Read her story here and come back for some inspiring writing advice from Kathy.
Kathy was thrilled to hear that her story made the Top 10 list. She would like to thank Women on Writing for creating this contest. She has always enjoyed writing. As a young child, she scribbled poems and stories. During her teens, she won public-speaking and writing awards, and she contributed to her school newspaper. Her career has taken varying directions, including positions as editor of a small-town paper, computer-network administrator, and webmaster.
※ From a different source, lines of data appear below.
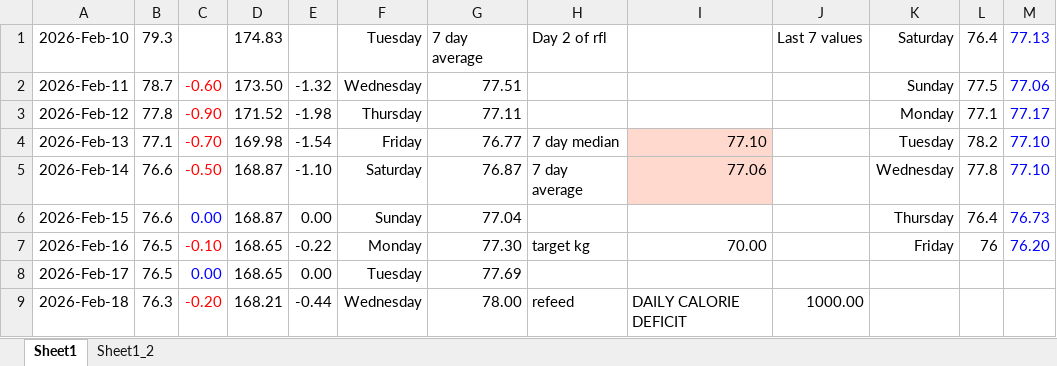
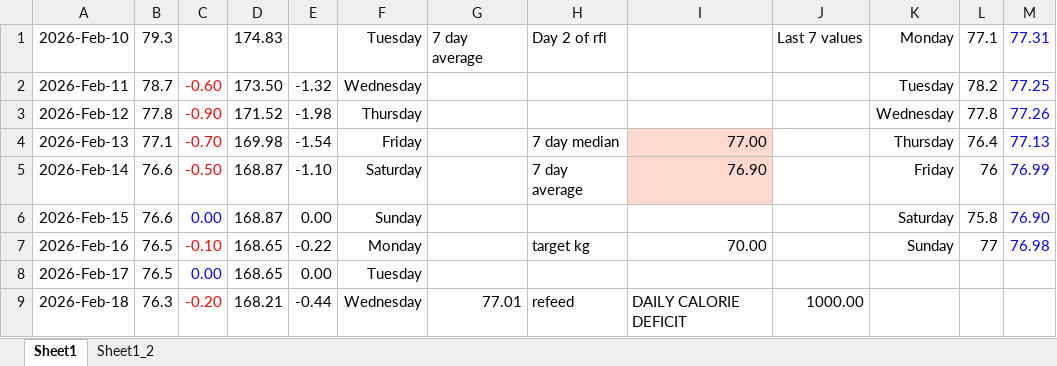
Before and after one commit to aron-01/weight-tracker-sheet, an Excel workbook: tracker.xlsx, sheet Sheet1, drawn as a sheet; only a part is shown; values as stored, in another font and other column widths than the file's, no borders; charts and pictures not drawn; the diff covers the shown part only; the diff names each change by its address in the sheet, - before the commit and + after, or states it on an @@ line.

Commit message:
commit

```diff
--- a/tracker.xlsx (sheet Sheet1)
+++ b/tracker.xlsx (sheet Sheet1)
-K1: Saturday
+K1: Monday
-L1: 76.4
+L1: 77.1
-M1: 77.13
+M1: 77.31
-G2: 77.51
+G2: (empty)
-K2: Sunday
+K2: Tuesday
-L2: 77.5
+L2: 78.2
-M2: 77.06
+M2: 77.25
-G3: 77.11
+G3: (empty)
-K3: Monday
+K3: Wednesday
-L3: 77.1
+L3: 77.8
-M3: 77.17
+M3: 77.26
-G4: 76.77
+G4: (empty)
-I4: 77.10
+I4: 77.00
-K4: Tuesday
+K4: Thursday
-L4: 78.2
+L4: 76.4
-M4: 77.10
+M4: 77.13
-G5: 76.87
+G5: (empty)
-I5: 77.06
+I5: 76.90
-K5: Wednesday
+K5: Friday
-L5: 77.8
+L5: 76
-M5: 77.10
+M5: 76.99
-G6: 77.04
+G6: (empty)
-K6: Thursday
+K6: Saturday
-L6: 76.4
+L6: 75.8
-M6: 76.73
+M6: 76.90
-G7: 77.30
+G7: (empty)
-K7: Friday
+K7: Sunday
-L7: 76
+L7: 77
-M7: 76.20
+M7: 76.98
-G8: 77.69
+G8: (empty)
-G9: 78.00
+G9: 77.01
```
Also changed, not shown: 37 edited cells and cell formats elsewhere in this sheet, charts or pictures.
She has also worked on projects in commercial art and cartooning.
This piece reflects her love of speculative fiction.
Please visit her website, KathySteinemann.com, for a complete list of her publications.
WOW: Your story, "The Hitchhiker," is a haunting tale that contains elements of speculative fiction. What works of speculative fiction have inspired you the most?
Kathy: Rod Serling’s Night Gallery series pops into my mind, as well as the short stories of Fredric Brown. Ray Bradbury has influenced me over the years too.
Anyone who ever watched The Twilight Zone will understand Rod Serling’s unique perspective. He could take everyday events and twist them until you saw ghosts in corners when you tried to sleep at night.
Fredric Brown was a master of the short story, providing unusual twist endings that left readers surprised, amused, puzzled—or a combination of those emotions. I wish he had written more.
Ray Bradbury’s unconventional outlook on life produced unforgettable classics such as The Martian Chronicles and Fahrenheit 451. For those unfamiliar with his work, Bradbury Stories: 100 of His Most Celebrated Tales provides excellent examples of his short fiction.
WOW: With your background in journalism, do you ever find inspiration for your fiction from stories in the headlines?
Kathy: All the time.
Byron wrote, “'Tis strange—but true; for truth is always strange; Stranger than fiction.” He was right. In fact, I have taken ideas from the headlines and added a paranormal element to make the stories more convincing.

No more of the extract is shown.